» **Input data**:
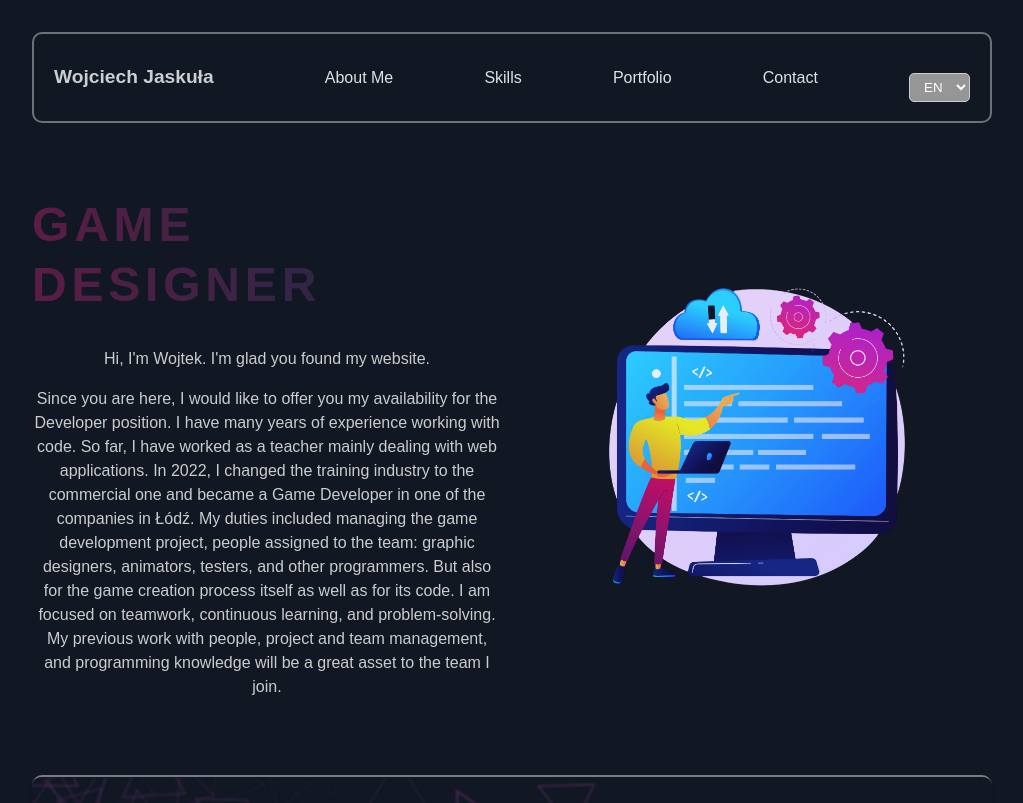
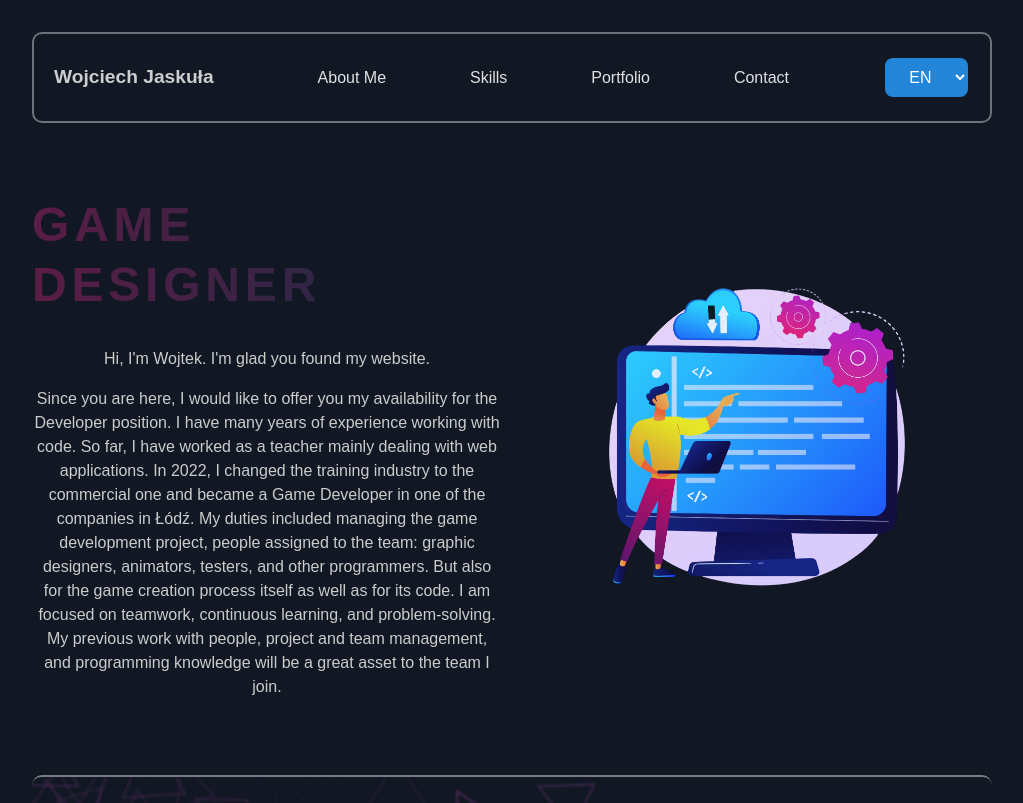
Before and after one commit to 88JW/Portfolio, a React (Vite) app: page / in a window 1280 px wide. Shown: the top 803 px of the page, without its empty margins (128-1151 px from the left). Built offline with nearby package versions, Linux system fonts and the light colour scheme.

Commit message:
tyrochę css headera i portfolio

```diff
--- a/src/components/Header/Header.css
+++ b/src/components/Header/Header.css
@@ -1,4 +1,3 @@
-
 .nav-links {
   border: 2px solid rgba(204, 204, 204, 0.5);
   border-radius: 10px;
@@ -19,7 +18,10 @@
 
 .nav-links a:hover {
   text-decoration: none;
+  color: inherit; /* Keep text color unchanged */
+  position: relative;
 }
+
 
 .name {
   margin-right: 20px;
@@ -28,14 +30,29 @@
 
 }
 
+.language-switch-container {
+  display: flex;
+  align-items: center;
+  margin-left: 10px; /* Adjust as needed */
+  height: 100%; /* Ensure it takes the full height of the nav */
+}
+
 .language-switch {
-  background-color: #969696;
-  border: 1px solid #ccc;
-  border-radius: 5px;
-  padding: 5px 10px;
-  cursor: pointer;
-  color: #fff;
+  background-color: #2285d7; /* Green background */
+  border: none; /* Remove border */
+  color: white; /* White text */
+  padding: 10px 20px; /* Some padding */
+  text-align: center; /* Centered text */
+  text-decoration: none; /* Remove underline */
+  display: inline-block; /* Make the container inline-block */
+  font-size: 16px; /* Increase font size */
+  margin: 4px 2px; /* Some margin */
+  cursor: pointer; /* Pointer/hand icon */
+  border-radius: 8px; /* Rounded corners */
+  transition: background-color 0.3s ease; /* Smooth transition */
 }
+
+
 
 .job-title {
   text-transform: uppercase;
--- a/src/components/Header/Header.jsx
+++ b/src/components/Header/Header.jsx
@@ -31,11 +31,13 @@ function Header({ language, onLanguageChange, translations }) {
         <a href="#skills">{translations.skills}</a>
         <a href="#portfolio">{translations.portfolio}</a>
         <a href="#contact">{translations.contact}</a>
-        <select className="language-switch" onChange={(e) => onLanguageChange(e.target.value)} value={language}>
-          <option value="en">EN</option>
-          <option value="pl">PL</option>
-          <option value="de">DE</option>
-        </select>
+        <div className="language-switch-container">
+          <select className="language-switch" onChange={(e) => onLanguageChange(e.target.value)} value={language}>
+            <option value="en">EN</option>
+            <option value="pl">PL</option>
+            <option value="de">DE</option>
+          </select>
+      </div>
       </nav>
       <div className="job-description">
         <div className="left-section">
--- a/src/components/Portfolio/Portfolio.jsx
+++ b/src/components/Portfolio/Portfolio.jsx
@@ -12,8 +12,8 @@ function Portfolio({ translations }) {
         </div>
         <div className="right-content">
           <p>{translations.portfolio1}</p>
-          <a href="https://www.netlify.com" target="_blank" rel="noopener noreferrer">Netlify Link 1</a>
-          <a href="https://www.netlify.com" target="_blank" rel="noopener noreferrer">Netlify Link 2</a>
+          <a href="https://www.netlify.com" target="_blank" rel="noopener noreferrer">GitHub</a>
+          <a href="https://www.netlify.com" target="_blank" rel="noopener noreferrer">Netlify</a>
           <p>{translations.portfolio2}</p>
           <a href="https://www.netlify.com" target="_blank" rel="noopener noreferrer">Netlify Link 3</a>
           <a href="https://www.netlify.com" target="_blank" rel="noopener noreferrer">Netlify Link 4</a>
```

» **What to produce**:
Using the listing above, tally how many lines include the word "switch". Write only the number.

» **Reply**:
5